◆ **REQUIRED ACTION**
Search the records for the string "mnemonicLength" and copy every line in which it appears.

[Dataset entries]

-- Opening Marker --

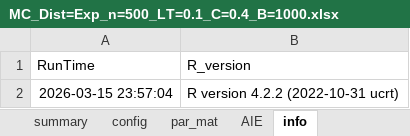
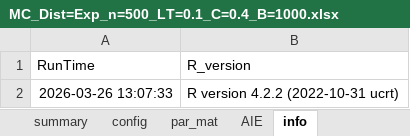
Before and after one commit to qqxxz/Cox-changepoint, an Excel workbook: results/MC_Dist=Exp_n=500_LT=0.1_C=0.4_B=1000.xlsx, sheet info, drawn as a sheet; values as stored, in another font and other column widths than the file's, no borders; the diff names each change by its address in the sheet, - before the commit and + after, or states it on an @@ line.

```diff
--- a/results/MC_Dist=Exp_n=500_LT=0.1_C=0.4_B=1000.xlsx (sheet info)
+++ b/results/MC_Dist=Exp_n=500_LT=0.1_C=0.4_B=1000.xlsx (sheet info)
-A2 (RunTime): 2026-03-15 23:57:04
+A2 (RunTime): 2026-03-26 13:07:33
```
Also changed, not shown: sheet par_mat, sheet AIE, sheet summary, sheet config, results/MC_Dist=Exp_n=300_LT=0.1_C=0.2_B=1000.xlsx, results/MC_Dist=Exp_n=300_LT=0.3_C=0.2_B=1000.xlsx, 42 other files.
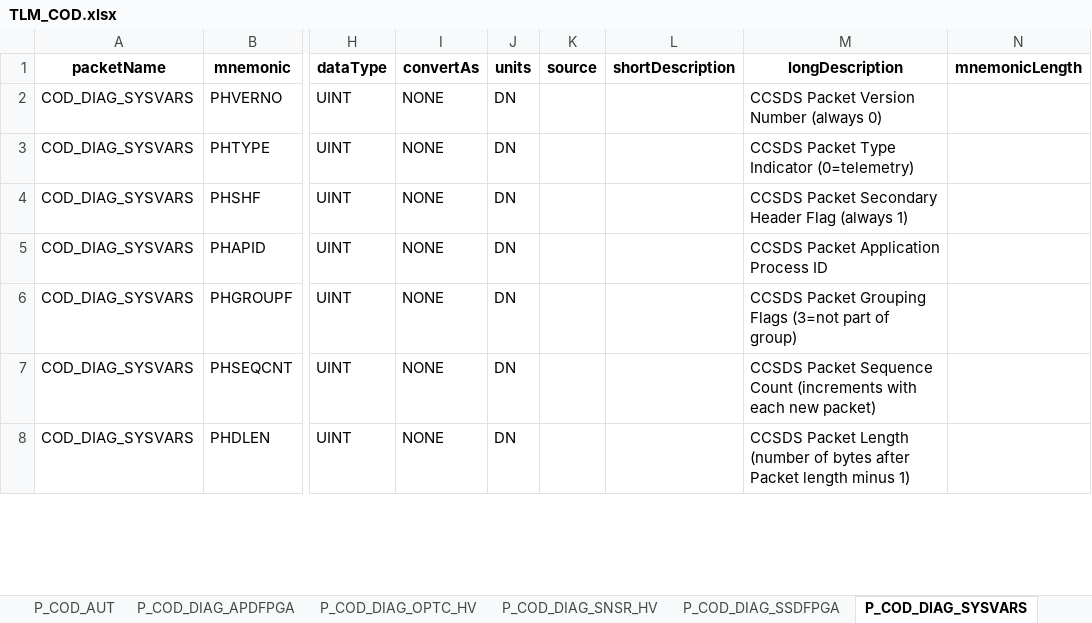
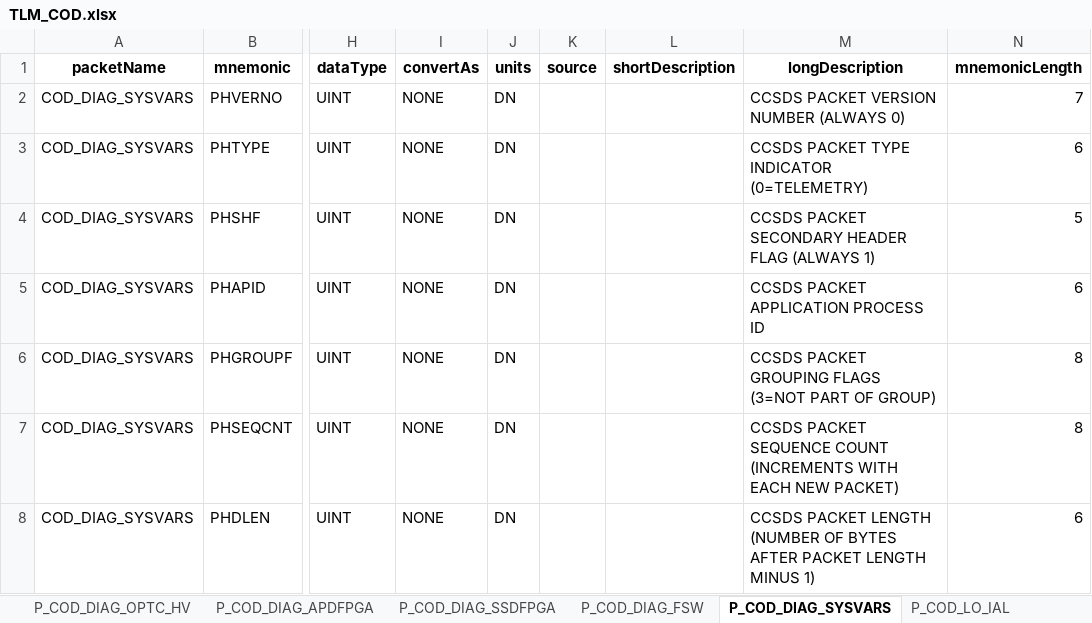
Before and after one commit to IMAP-Science-Operations-Center/imap_processing, an Excel workbook: tools/xtce_generation/TLM_COD.xlsx, sheet P_COD_DIAG_SYSVARS, drawn as a sheet; only a part is shown, gaps mark what is left out; values as stored, in another font and other column widths than the file's, no borders; the diff covers the shown part only; the diff names each change by its address in the sheet, - before the commit and + after, or states it on an @@ line.

Commit message:
Updated APID mapping; updated telemetry definitions file

```diff
--- a/tools/xtce_generation/TLM_COD.xlsx (sheet P_COD_DIAG_SYSVARS)
+++ b/tools/xtce_generation/TLM_COD.xlsx (sheet P_COD_DIAG_SYSVARS)
+sheet tab: P_COD_DIAG_FSW
@@ sheet tab order changed: P_COD_DIAG_OPTC_HV | P_COD_DIAG_APDFPGA | P_COD_DIAG_SSDFPGA | P_COD_DIAG_FSW | P_COD_DIAG_SYSVARS | P_COD_LO_IAL @@
-M2 (longDescription): CCSDS Packet Version Number (always 0)
+M2 (longDescription): CCSDS PACKET VERSION NUMBER (ALWAYS 0)
-N2 (mnemonicLength): (empty)
+N2 (mnemonicLength): 7
-M3 (longDescription): CCSDS Packet Type Indicator (0=telemetry)
+M3 (longDescription): CCSDS PACKET TYPE INDICATOR (0=TELEMETRY)
-N3 (mnemonicLength): (empty)
+N3 (mnemonicLength): 6
-M4 (longDescription): CCSDS Packet Secondary Header Flag (always 1)
+M4 (longDescription): CCSDS PACKET SECONDARY HEADER FLAG (ALWAYS 1)
-N4 (mnemonicLength): (empty)
+N4 (mnemonicLength): 5
-M5 (longDescription): CCSDS Packet Application Process ID
+M5 (longDescription): CCSDS PACKET APPLICATION PROCESS ID
-N5 (mnemonicLength): (empty)
+N5 (mnemonicLength): 6
-M6 (longDescription): CCSDS Packet Grouping Flags (3=not part of group)
+M6 (longDescription): CCSDS PACKET GROUPING FLAGS (3=NOT PART OF GROUP)
-N6:N7 (mnemonicLength): (empty)
+N6:N7 (mnemonicLength): 8
-M7 (longDescription): CCSDS Packet Sequence Count (increments with each new packet)
+M7 (longDescription): CCSDS PACKET SEQUENCE COUNT (INCREMENTS WITH EACH NEW PACKET)
-M8 (longDescription): CCSDS Packet Length (number of bytes after Packet length minus 1)
+M8 (longDescription): CCSDS PACKET LENGTH (NUMBER OF BYTES AFTER PACKET LENGTH MINUS 1)
-N8 (mnemonicLength): (empty)
+N8 (mnemonicLength): 6
```
Also changed, not shown: 17 added rows and 294 edited cells elsewhere in this sheet, sheet P_COD_MEMDMP, sheet States, sheet P_COD_DIAG_APDFPGA, sheet P_COD_DIAG_SSDFPGA, sheet AnalogConversions, sheet P_COD_RTS, 24 more sheets, other sheet tabs, 1 other file.
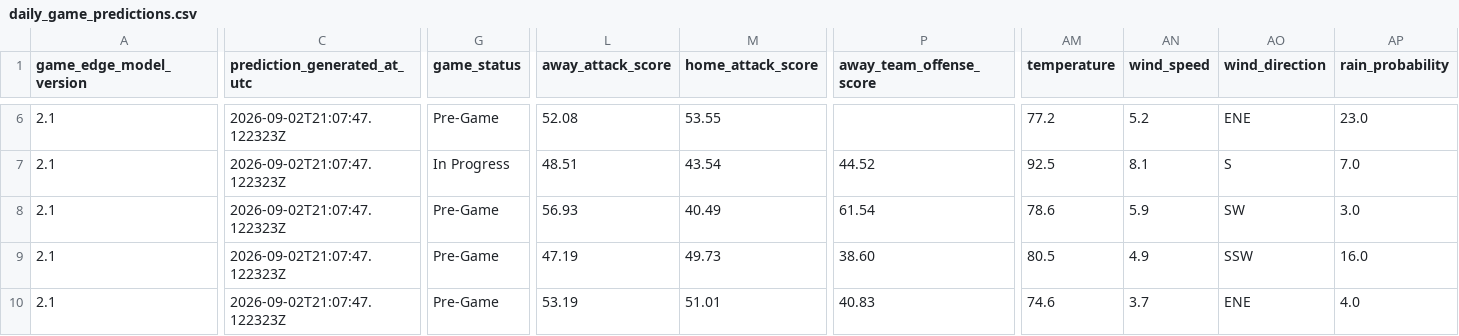
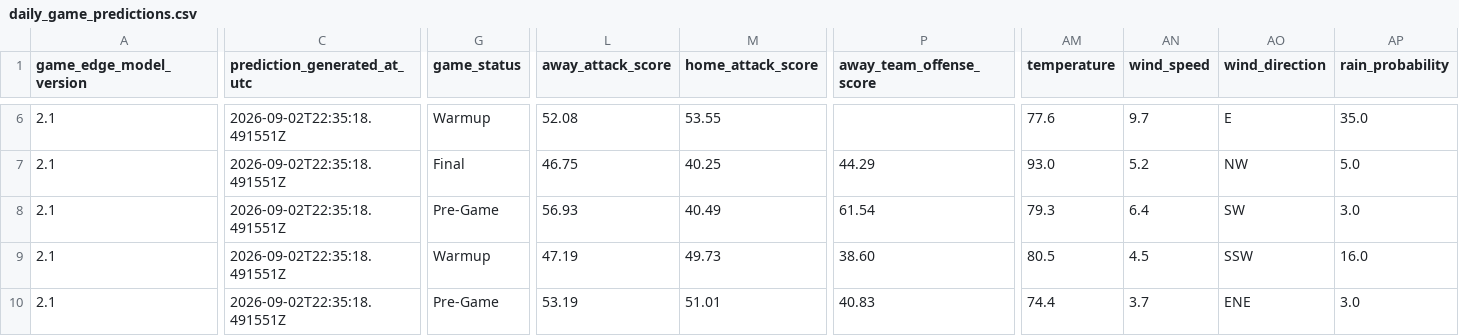
Before and after one commit to SSpeterson2b/launchpoint-hr, a CSV file: data/daily_game_predictions.csv, drawn as a sheet; only a part is shown, gaps mark what is left out; the diff covers the shown part only; the diff names each change by its address in the sheet, - before the commit and + after, or states it on an @@ line.

Commit message:
Update public MLB Game Edge predictions

```diff
--- a/data/daily_game_predictions.csv
+++ b/data/daily_game_predictions.csv
-C6:C10 (prediction_generated_at_utc): 2026-09-02T21:07:47.122323Z
+C6:C10 (prediction_generated_at_utc): 2026-09-02T22:35:18.491551Z
-G6 (game_status): Pre-Game
+G6 (game_status): Warmup
-AM6 (temperature): 77.2
+AM6 (temperature): 77.6
-AN6 (wind_speed): 5.2
+AN6 (wind_speed): 9.7
-AO6 (wind_direction): ENE
+AO6 (wind_direction): E
-AP6 (rain_probability): 23.0
+AP6 (rain_probability): 35.0
-G7 (game_status): In Progress
+G7 (game_status): Final
-L7 (away_attack_score): 48.51
+L7 (away_attack_score): 46.75
-M7 (home_attack_score): 43.54
+M7 (home_attack_score): 40.25
-P7 (away_team_offense_score): 44.52
+P7 (away_team_offense_score): 44.29
-AM7 (temperature): 92.5
+AM7 (temperature): 93.0
-AN7 (wind_speed): 8.1
+AN7 (wind_speed): 5.2
-AO7 (wind_direction): S
+AO7 (wind_direction): NW
-AP7 (rain_probability): 7.0
+AP7 (rain_probability): 5.0
-AM8 (temperature): 78.6
+AM8 (temperature): 79.3
-AN8 (wind_speed): 5.9
+AN8 (wind_speed): 6.4
-G9 (game_status): Pre-Game
+G9 (game_status): Warmup
-AN9 (wind_speed): 4.9
+AN9 (wind_speed): 4.5
-AM10 (temperature): 74.6
+AM10 (temperature): 74.4
-AP10 (rain_probability): 4.0
+AP10 (rain_probability): 3.0
```
Also changed, not shown: 100 edited cells elsewhere in this file.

-- Closing Marker --

◆ **ANSWER**
-N2 (mnemonicLength): (empty)
+N2 (mnemonicLength): 7
-N3 (mnemonicLength): (empty)
+N3 (mnemonicLength): 6
-N4 (mnemonicLength): (empty)
+N4 (mnemonicLength): 5
-N5 (mnemonicLength): (empty)
+N5 (mnemonicLength): 6
-N6:N7 (mnemonicLength): (empty)
+N6:N7 (mnemonicLength): 8
-N8 (mnemonicLength): (empty)
+N8 (mnemonicLength): 6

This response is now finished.